The records Start Marker
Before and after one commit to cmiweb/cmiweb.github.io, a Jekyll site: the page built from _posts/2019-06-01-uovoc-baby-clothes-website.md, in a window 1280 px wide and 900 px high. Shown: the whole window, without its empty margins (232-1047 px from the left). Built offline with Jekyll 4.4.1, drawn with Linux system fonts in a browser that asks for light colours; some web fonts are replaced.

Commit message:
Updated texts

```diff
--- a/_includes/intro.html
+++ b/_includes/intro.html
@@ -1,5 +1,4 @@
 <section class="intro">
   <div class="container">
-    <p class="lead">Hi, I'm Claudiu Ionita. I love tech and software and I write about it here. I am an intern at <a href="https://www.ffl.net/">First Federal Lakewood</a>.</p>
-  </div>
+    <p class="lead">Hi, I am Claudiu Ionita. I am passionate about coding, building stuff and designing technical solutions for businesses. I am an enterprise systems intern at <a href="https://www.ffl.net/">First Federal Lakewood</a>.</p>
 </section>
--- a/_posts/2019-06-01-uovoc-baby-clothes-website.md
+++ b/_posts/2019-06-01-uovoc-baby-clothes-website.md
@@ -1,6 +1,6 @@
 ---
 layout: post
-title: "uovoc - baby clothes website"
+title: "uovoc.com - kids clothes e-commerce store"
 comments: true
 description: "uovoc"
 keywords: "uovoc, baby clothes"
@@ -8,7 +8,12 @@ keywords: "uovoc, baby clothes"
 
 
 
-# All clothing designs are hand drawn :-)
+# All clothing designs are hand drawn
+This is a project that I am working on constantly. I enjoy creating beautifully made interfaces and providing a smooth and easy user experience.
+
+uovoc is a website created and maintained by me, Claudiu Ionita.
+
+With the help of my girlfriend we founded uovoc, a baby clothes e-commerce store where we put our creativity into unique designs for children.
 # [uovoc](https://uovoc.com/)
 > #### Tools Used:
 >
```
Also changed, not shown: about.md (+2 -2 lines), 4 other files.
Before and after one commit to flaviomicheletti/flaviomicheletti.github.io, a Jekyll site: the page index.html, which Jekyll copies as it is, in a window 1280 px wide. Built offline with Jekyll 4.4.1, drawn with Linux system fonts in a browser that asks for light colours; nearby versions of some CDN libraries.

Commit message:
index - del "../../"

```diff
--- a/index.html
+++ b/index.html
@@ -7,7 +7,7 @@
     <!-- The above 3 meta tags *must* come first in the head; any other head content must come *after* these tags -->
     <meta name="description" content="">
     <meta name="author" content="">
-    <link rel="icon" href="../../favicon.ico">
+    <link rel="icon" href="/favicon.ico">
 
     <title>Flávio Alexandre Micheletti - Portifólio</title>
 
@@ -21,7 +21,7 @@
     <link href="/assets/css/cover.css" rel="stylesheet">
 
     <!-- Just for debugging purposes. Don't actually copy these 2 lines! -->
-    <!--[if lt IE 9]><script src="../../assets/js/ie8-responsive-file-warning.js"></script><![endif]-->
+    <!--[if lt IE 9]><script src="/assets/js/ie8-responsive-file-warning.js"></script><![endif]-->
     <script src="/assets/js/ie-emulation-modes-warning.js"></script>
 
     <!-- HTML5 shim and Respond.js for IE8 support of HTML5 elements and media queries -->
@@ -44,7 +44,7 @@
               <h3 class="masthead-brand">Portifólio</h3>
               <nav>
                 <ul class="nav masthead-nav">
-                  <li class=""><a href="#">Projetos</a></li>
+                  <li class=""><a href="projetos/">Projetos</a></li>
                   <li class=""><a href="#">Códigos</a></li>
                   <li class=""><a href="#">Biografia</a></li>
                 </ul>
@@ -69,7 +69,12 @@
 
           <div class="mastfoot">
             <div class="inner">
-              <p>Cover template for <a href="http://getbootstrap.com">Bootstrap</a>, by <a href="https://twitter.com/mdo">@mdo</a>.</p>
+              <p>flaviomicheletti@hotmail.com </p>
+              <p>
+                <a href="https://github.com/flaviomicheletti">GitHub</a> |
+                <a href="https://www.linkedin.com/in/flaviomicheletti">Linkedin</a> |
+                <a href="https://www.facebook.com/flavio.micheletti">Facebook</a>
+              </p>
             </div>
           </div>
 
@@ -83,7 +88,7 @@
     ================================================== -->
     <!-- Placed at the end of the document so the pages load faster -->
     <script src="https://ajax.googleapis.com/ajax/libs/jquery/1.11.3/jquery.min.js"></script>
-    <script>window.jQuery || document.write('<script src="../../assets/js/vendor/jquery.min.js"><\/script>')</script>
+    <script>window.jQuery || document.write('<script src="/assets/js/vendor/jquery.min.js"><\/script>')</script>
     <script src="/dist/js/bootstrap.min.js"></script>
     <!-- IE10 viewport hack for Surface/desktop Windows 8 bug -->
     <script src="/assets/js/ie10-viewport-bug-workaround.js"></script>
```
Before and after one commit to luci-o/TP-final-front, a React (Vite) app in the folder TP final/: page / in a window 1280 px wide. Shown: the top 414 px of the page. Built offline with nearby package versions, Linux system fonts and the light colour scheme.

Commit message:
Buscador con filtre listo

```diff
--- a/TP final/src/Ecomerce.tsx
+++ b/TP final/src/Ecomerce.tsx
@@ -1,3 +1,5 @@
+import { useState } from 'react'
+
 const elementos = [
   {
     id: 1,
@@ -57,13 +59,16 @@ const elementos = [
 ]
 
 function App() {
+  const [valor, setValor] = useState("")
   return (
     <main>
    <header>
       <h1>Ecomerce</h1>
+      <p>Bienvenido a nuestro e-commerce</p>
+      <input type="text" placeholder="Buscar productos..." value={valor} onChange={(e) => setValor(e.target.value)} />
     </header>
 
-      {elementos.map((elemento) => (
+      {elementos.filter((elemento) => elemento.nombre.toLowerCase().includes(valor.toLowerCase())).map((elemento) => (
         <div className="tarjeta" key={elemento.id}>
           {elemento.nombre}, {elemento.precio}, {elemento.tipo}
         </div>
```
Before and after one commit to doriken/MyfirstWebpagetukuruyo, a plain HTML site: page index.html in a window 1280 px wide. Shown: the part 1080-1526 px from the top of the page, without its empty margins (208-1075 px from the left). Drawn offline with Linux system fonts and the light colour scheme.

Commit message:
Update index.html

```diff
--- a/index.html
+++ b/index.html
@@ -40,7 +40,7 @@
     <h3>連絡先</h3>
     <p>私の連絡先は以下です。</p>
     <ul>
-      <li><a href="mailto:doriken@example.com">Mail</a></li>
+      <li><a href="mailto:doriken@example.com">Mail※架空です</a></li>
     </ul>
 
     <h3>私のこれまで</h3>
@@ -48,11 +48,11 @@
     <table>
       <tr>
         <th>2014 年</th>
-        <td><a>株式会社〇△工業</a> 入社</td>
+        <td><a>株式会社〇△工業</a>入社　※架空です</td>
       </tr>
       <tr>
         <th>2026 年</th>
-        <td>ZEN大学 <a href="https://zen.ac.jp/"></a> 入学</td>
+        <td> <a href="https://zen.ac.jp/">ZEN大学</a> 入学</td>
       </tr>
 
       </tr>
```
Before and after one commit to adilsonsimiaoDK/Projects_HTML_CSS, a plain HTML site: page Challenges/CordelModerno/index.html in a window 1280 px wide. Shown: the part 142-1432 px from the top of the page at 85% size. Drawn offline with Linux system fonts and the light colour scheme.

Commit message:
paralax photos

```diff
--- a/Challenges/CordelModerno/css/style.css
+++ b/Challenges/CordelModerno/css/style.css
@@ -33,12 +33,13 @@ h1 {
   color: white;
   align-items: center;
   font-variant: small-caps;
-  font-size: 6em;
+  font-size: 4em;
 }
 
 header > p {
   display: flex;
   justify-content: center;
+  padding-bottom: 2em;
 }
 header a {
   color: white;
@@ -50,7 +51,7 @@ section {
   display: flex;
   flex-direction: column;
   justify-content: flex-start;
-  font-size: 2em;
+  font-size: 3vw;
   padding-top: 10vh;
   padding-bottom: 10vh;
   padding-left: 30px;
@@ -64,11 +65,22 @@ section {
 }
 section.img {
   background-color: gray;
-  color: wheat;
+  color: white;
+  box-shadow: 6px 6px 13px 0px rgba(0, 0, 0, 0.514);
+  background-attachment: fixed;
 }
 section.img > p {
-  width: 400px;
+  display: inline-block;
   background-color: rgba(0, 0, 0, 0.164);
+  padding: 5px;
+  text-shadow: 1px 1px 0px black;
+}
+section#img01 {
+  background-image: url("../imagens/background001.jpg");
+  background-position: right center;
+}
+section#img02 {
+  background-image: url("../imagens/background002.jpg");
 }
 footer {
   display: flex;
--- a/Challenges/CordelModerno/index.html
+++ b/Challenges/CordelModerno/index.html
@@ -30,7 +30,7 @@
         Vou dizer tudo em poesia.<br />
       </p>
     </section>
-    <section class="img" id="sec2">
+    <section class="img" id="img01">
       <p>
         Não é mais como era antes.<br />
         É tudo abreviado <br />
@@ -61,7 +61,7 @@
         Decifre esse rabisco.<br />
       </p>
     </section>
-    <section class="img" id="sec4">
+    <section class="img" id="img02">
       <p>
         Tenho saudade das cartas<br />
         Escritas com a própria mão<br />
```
The records End Marker
Work out how many lines of the records contain the word "color", and give only that number.

6